Repeat only the stretch of lines below that runs from the line with "검증 / 저장<br/>LocalAssetStore" through the line with "조정 / submit_and_wait<br/>PUT", unaltered.

━━━━━━

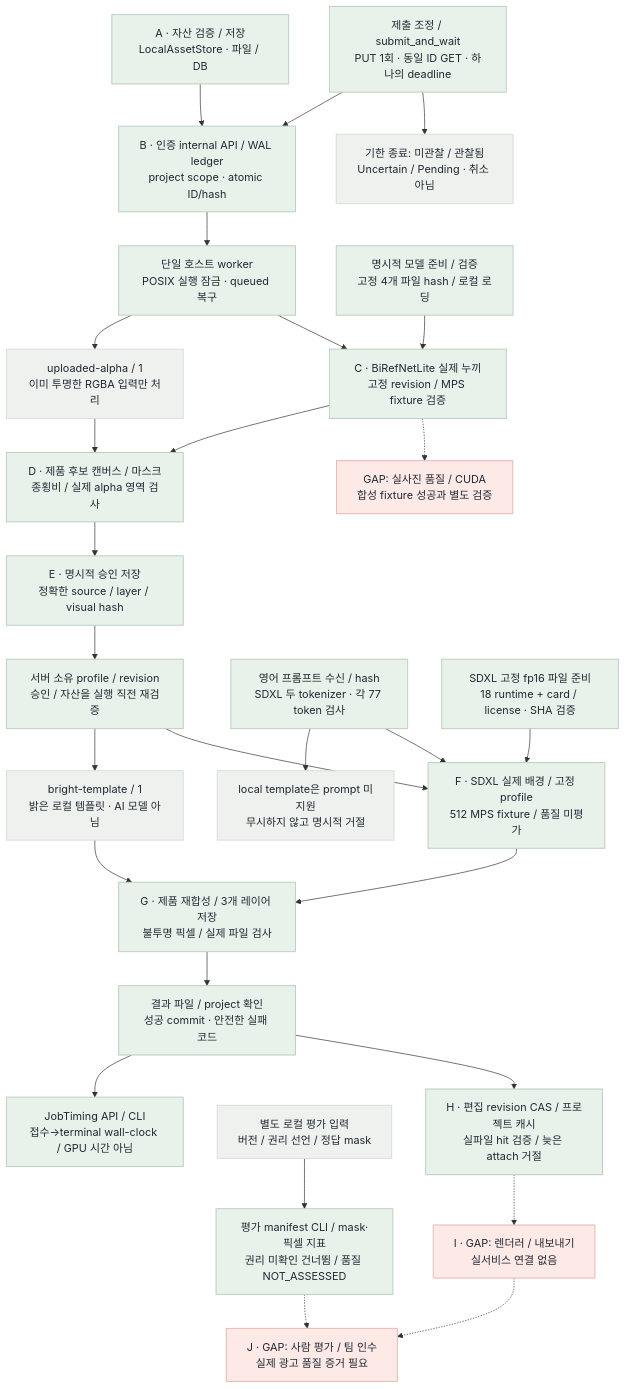
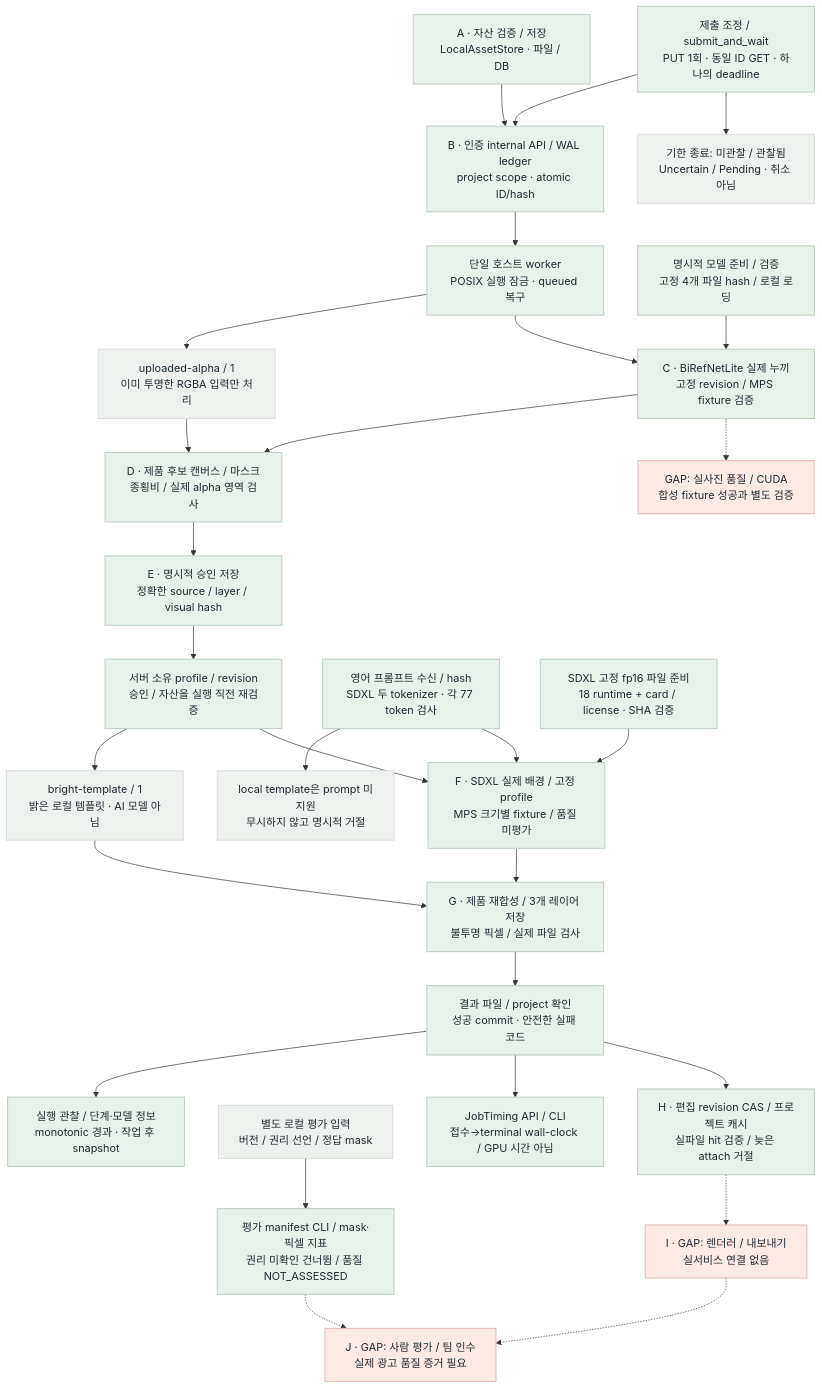
The second of 2 diagrams in fivecircles/architecture/spec/image-runtime-flow.md (uyt5041-lab/beauty-ai-models), drawn with Mermaid before and after one commit. The commit also changed other lines of this file and 33 other files, not shown here.

````diff
--- a/fivecircles/architecture/spec/image-runtime-flow.md
+++ b/fivecircles/architecture/spec/image-runtime-flow.md
@@ -39,46 +41,48 @@
 ```mermaid
 flowchart TB
     A["A · 자산 검증 / 저장<br/>LocalAssetStore · 파일 / DB"]:::green
     B["B · 인증 internal API / WAL ledger<br/>project scope · atomic ID/hash"]:::green
     O["제출 조정 / submit_and_wait<br/>PUT 1회 · 동일 ID GET · 하나의 deadline"]:::green
     Y["기한 종료: 미관찰 / 관찰됨<br/>Uncertain / Pending · 취소 아님"]:::gray
     W["단일 호스트 worker<br/>POSIX 실행 잠금 · queued 복구"]:::green
     U["uploaded-alpha / 1<br/>이미 투명한 RGBA 입력만 처리"]:::gray
     C["C · BiRefNetLite 실제 누끼<br/>고정 revision / MPS fixture 검증"]:::green
     D["D · 제품 후보 캔버스 / 마스크<br/>종횡비 / 실제 alpha 영역 검사"]:::green
     E["E · 명시적 승인 저장<br/>정확한 source / layer / visual hash"]:::green
     P["서버 소유 profile / revision<br/>승인 / 자산을 실행 직전 재검증"]:::green
     T["bright-template / 1<br/>밝은 로컬 템플릿 · AI 모델 아님"]:::gray
-    F["F · SDXL 실제 배경 / 고정 profile<br/>512 MPS fixture / 품질 미평가"]:::green
+    F["F · SDXL 실제 배경 / 고정 profile<br/>MPS 크기별 fixture / 품질 미평가"]:::green
     G["G · 제품 재합성 / 3개 레이어 저장<br/>불투명 픽셀 / 실제 파일 검사"]:::green
     R["결과 파일 / project 확인<br/>성공 commit · 안전한 실패 코드"]:::green
     H["H · 편집 revision CAS / 프로젝트 캐시<br/>실파일 hit 검증 / 늦은 attach 거절"]:::green
     I["I · GAP: 렌더러 / 내보내기<br/>실서비스 연결 없음"]:::red
     J["J · GAP: 사람 평가 / 팀 인수<br/>실제 광고 품질 증거 필요"]:::red
     Q["영어 프롬프트 수신 / hash<br/>SDXL 두 tokenizer · 각 77 token 검사"]:::green
     X["local template은 prompt 미지원<br/>무시하지 않고 명시적 거절"]:::gray
     V["별도 로컬 평가 입력<br/>버전 / 권리 선언 / 정답 mask"]:::gray
     K["평가 manifest CLI / mask·픽셀 지표<br/>권리 미확인 건너뜀 / 품질 NOT_ASSESSED"]:::green
     L["JobTiming API / CLI<br/>접수→terminal wall-clock / GPU 시간 아님"]:::green
     O --> B
     O --> Y
+    M["실행 관찰 / 단계·모델 정보<br/>monotonic 경과 · 작업 후 snapshot"]:::green
+    R --> M
     V --> K -.-> J
     R --> L
     Q --> X
     Q --> F
     A --> B --> W --> U --> D --> E --> P --> T --> G --> R
     S["명시적 모델 준비 / 검증<br/>고정 4개 파일 hash / 로컬 로딩"]:::green
     N["GAP: 실사진 품질 / CUDA<br/>합성 fixture 성공과 별도 검증"]:::red
     S --> C
     W --> C --> D
     C -.-> N
     S2["SDXL 고정 fp16 파일 준비<br/>18 runtime + card / license · SHA 검증"]:::green
     S2 --> F
     P --> F --> G
     R --> H -.-> I -.-> J
 classDef green fill:#e8f2ea,stroke:#bdd1c2,color:#1f2933,stroke-width:1.5px
 classDef blue fill:#e8f0f7,stroke:#c2d3e0,color:#1f2933,stroke-width:1.5px
 classDef amber fill:#fff4dc,stroke:#e7c88f,color:#1f2933,stroke-width:1.5px
 classDef red fill:#fde9e6,stroke:#e8bab5,color:#1f2933,stroke-width:1.5px
 classDef gray fill:#eef1ed,stroke:#d8e0da,color:#1f2933,stroke-width:1.5px
 ```
````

━━━━━━

- RESPONSE FOR THIS EXERCISE -
     A["A · 자산 검증 / 저장<br/>LocalAssetStore · 파일 / DB"]:::green
     B["B · 인증 internal API / WAL ledger<br/>project scope · atomic ID/hash"]:::green
     O["제출 조정 / submit_and_wait<br/>PUT 1회 · 동일 ID GET · 하나의 deadline"]:::green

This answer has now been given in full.